Few people were ever close to Steven Davis. Once in a while, during those last years before he disappeared and when weekend long poker games were becoming a thing of the past, Davis would boast about his skill with the cards. He would pull a fresh pack from the pocket of his denim overalls, break the seal, and shuffle. His hands would spin the cards out across the tabletop, usually five hands plus his own. He would then describe each hand and how many cards each ‘player’ would draw to try and better it. Then he would describe the hands again – all the time the cards were laying face down. Players one and four have a short stake – they will only play a sure thing to conserve cash to ante up. Player two has two low pairs – he will raise to get a feel for the other hands being played. Players three and five have a full house and a high two pairs between them. The dealer will match their raise to stay in the game – they will both think he’s bluffing. Player two will fold. The game will go at least two more raises before three and five realize the dealer may have something.

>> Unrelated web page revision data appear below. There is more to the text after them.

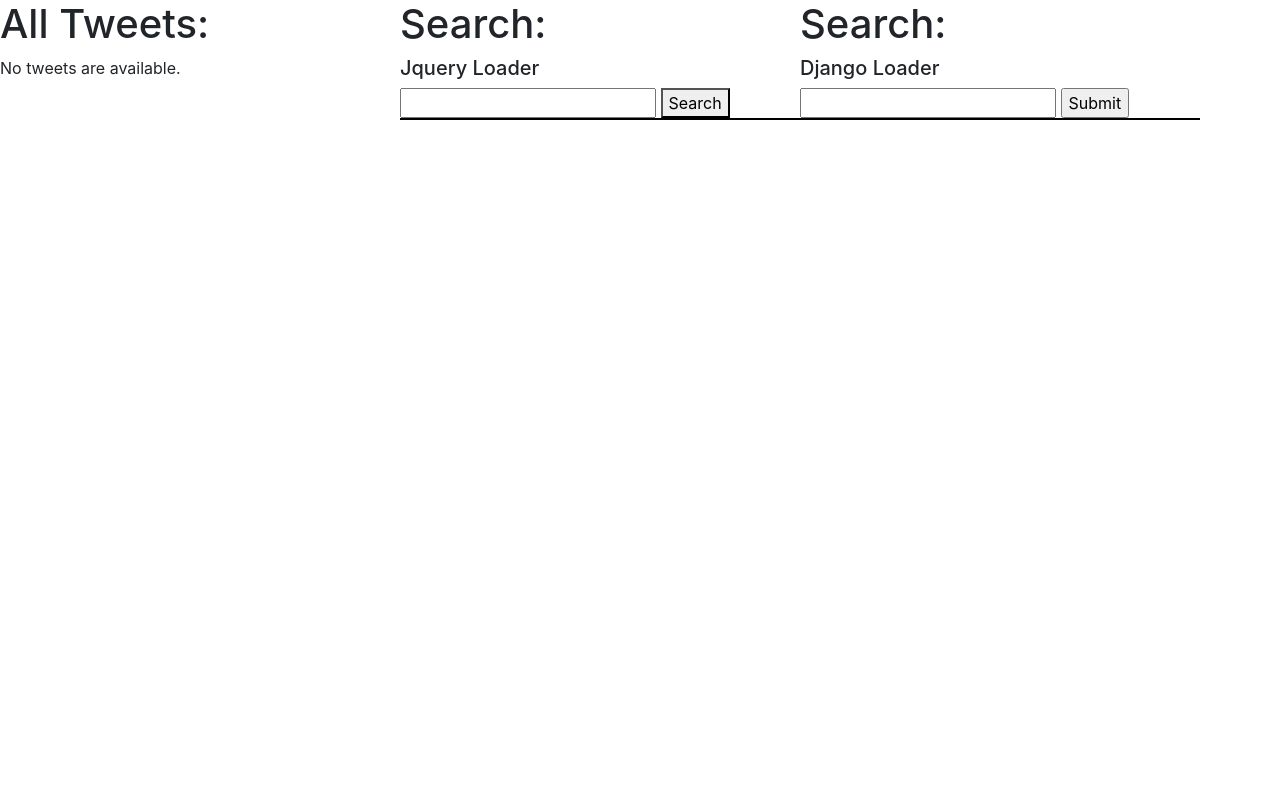
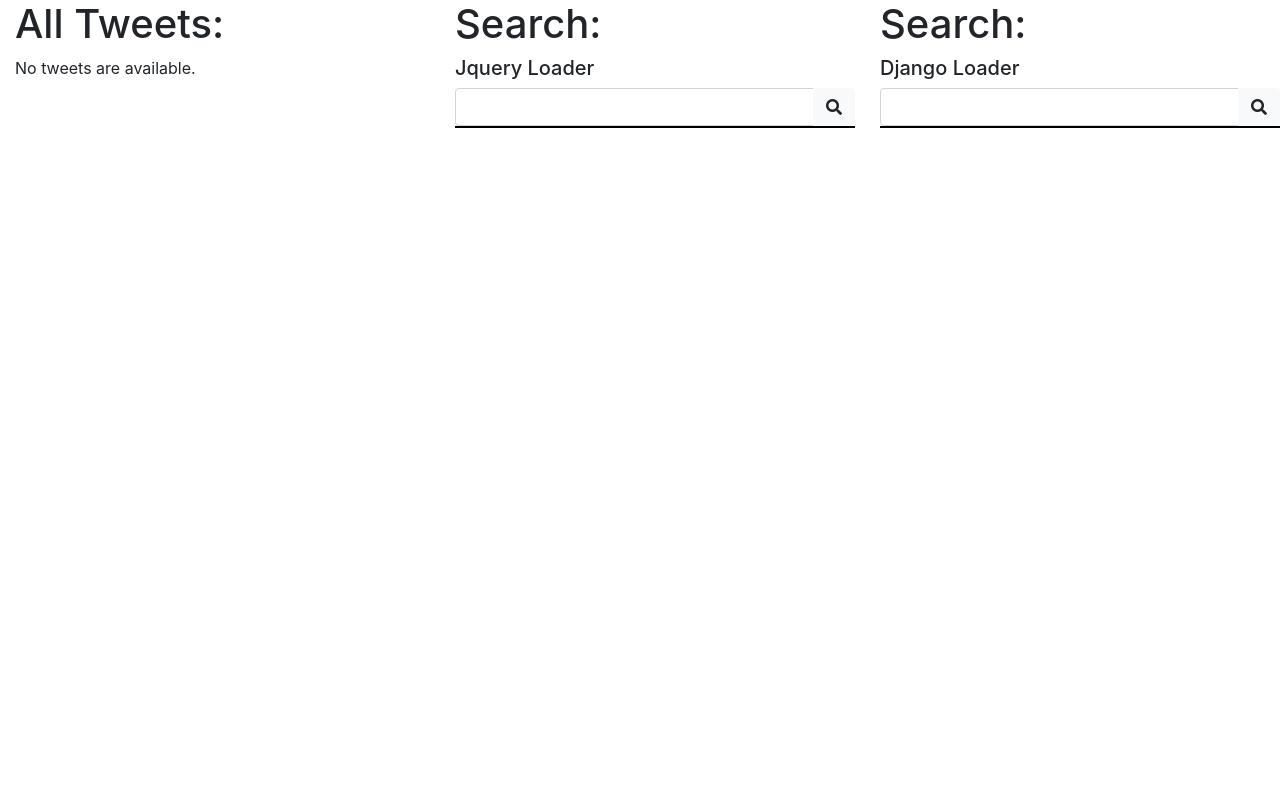
Before and after one commit to unlock21/Marvel-API-Playground, a Django app: page / in a window 1280 px wide. Run offline with Django 3.2, Linux system fonts and the light colour scheme; data that the repository does not hold is empty; some libraries are stand-ins or nearby versions.

Commit message:
Use some more bootstrap styles

```diff
--- a/twitter/templates/twitter/index.html
+++ b/twitter/templates/twitter/index.html
@@ -3,19 +3,12 @@
     <head>
         <meta charset="utf-8">
         <title>My test page</title>
+        <link rel="stylesheet" href="https://use.fontawesome.com/releases/v5.7.0/css/all.css" integrity="sha384-lZN37f5QGtY3VHgisS14W3ExzMWZxybE1SJSEsQp9S+oqd12jhcu+A56Ebc1zFSJ" crossorigin="anonymous">
+        <link rel="stylesheet" href="https://stackpath.bootstrapcdn.com/bootstrap/4.5.0/css/bootstrap.min.css" integrity="sha384-9aIt2nRpC12Uk9gS9baDl411NQApFmC26EwAOH8WgZl5MYYxFfc+NcPb1dKGj7Sk" crossorigin="anonymous">
         <script src="https://ajax.googleapis.com/ajax/libs/jquery/3.5.1/jquery.min.js"></script>
         <script src="https://cdn.jsdelivr.net/npm/popper.js@1.16.0/dist/umd/popper.min.js" integrity="sha384-Q6E9RHvbIyZFJoft+2mJbHaEWldlvI9IOYy5n3zV9zzTtmI3UksdQRVvoxMfooAo" crossorigin="anonymous"></script>
-        <link rel="stylesheet" href="https://stackpath.bootstrapcdn.com/bootstrap/4.5.0/css/bootstrap.min.css" integrity="sha384-9aIt2nRpC12Uk9gS9baDl411NQApFmC26EwAOH8WgZl5MYYxFfc+NcPb1dKGj7Sk" crossorigin="anonymous">
         <script src="https://stackpath.bootstrapcdn.com/bootstrap/4.5.0/js/bootstrap.min.js" integrity="sha384-OgVRvuATP1z7JjHLkuOU7Xw704+h835Lr+6QL9UvYjZE3Ipu6Tp75j7Bh/kR0JKI" crossorigin="anonymous"></script>
         <style>
-            #container {
-                display: flex;
-                flex-direction: row;
-                width: 100vw;
-                height: 100vh;
-                overflow: hidden;
-            }
-
             #tweets-container {
                 width: 25rem;
                 height: 100%;
@@ -34,15 +27,13 @@
                 width: 25rem;
                 height: 100%;
             }
-
-            .card {
-                width: 20rem;
-            }
         </style>
     </head>
     <body>
-        <div id="container">
+        <div class="container-fluid">
+          <div class="row">
 
+            <div class="col">
                 {% comment %} ALL TWEETS {% endcomment %}
                 <div id="tweets-container">
                     <h1>All Tweets:</h1>
@@ -52,7 +43,7 @@
                         <div class="card">
                             <div class="card-body">
                                 <h5 class="card-title">@{{ tweet.user }}</h5>
-                            <p class="card-body">{{ tweet.body}}</p>
+                                <p class="card-text pl-3">{{ tweet.body}}</p>
                             </div>
                         </div>
                     {% endfor %}
@@ -61,14 +52,21 @@
                     <p>No tweets are available.</p>
                     {% endif %}
                 </div>
+            </div>
 
+            <div class="col">
                 {% comment %} JQUERY SEARCH {% endcomment %}
                 <div id="search-container">
                     <h1>Search:</h1>
                     <h5>Jquery Loader</h5>
-                <input class="input" id="jquerySearchInput">
-                <button class="button" id="jquerySearchButton">Search</button>
+                    <div class="input-group">
+                        <input class="form-control" id="jquerySearchInput">
+                        <div class="input-group-append">
+                            <button class="btn btn-light" id="jquerySearchButton"><i class="fas fa-search"></i></button>
+                        </div>
+                    </div>
                     <div class="tweets" id="jqueryResults">
+                    </div>
                 </div>
             </div>
 
@@ -77,15 +75,19 @@
                 <h1>Search:</h1>
                 <h5>Django Loader</h5>
                 <form action="" method="GET">
-                    <input class="input" name="q" id="djangoSearchInput">
-                    <input class="button" type="submit"></input>
+                    <div class="input-group">
+                        <input class="form-control" name="q" id="djangoSearchInput">
+                        <div class="input-group-append">
+                            <button class="btn btn-light" type="submit"><i class="fas fa-search"></i></button>
+                        </div>
+                    </div>
                 </form>
                 <div class="tweets" id="djangoResults">
                     {% for tweet in searchTweets %}
                     <div class="card">
                         <div class="card-body">
                             <h5 class="card-title">@{{ tweet.user }}</h5>
-                            <p class="card-body">{{ tweet.body}}</p>
+                            <p class="card-text pl-3">{{ tweet.body}}</p>
                         </div>
                     </div>
                     {% endfor %}
@@ -126,7 +128,7 @@
                     <div class="card">
                         <div class="card-body">
                             <h5 class="card-title">@${tweet.user}</h5>
-                            <p class="card-body">${tweet.body}</p>
+                            <p class="card-text pl-3">${tweet.body}</p>
                         </div>
                     </div>
                 `
```
Lines whose indentation alone changed are shown as unchanged.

Davis would then lay over his hand – a royal flush. Then he would turn over the other five hands – they would be exactly as he described them.
Davis did pretty well with his gambling from all accounts. Each Friday morning he would send a messenger to a bank in Augusta to bring him $75.00, never more, never less. On Monday that same messenger would carry back anywhere from $3000 to $6000 to be placed in four or five different accounts – Davis liked to spread his risk even when it came to banks.
Big Roy died some time ago and so did the money for the upkeep of the old riverboat. As it fell into disrepair an aging Steve Davis was forced to move. He disappeared from Augusta – and people figure he must be dead by now. There are some who wonder if he was ever a cheat or a card sharp, doing as well as he did. Most people hope not – they would like to think that the last of the riverboat gamblers on the Savannah died standing pat.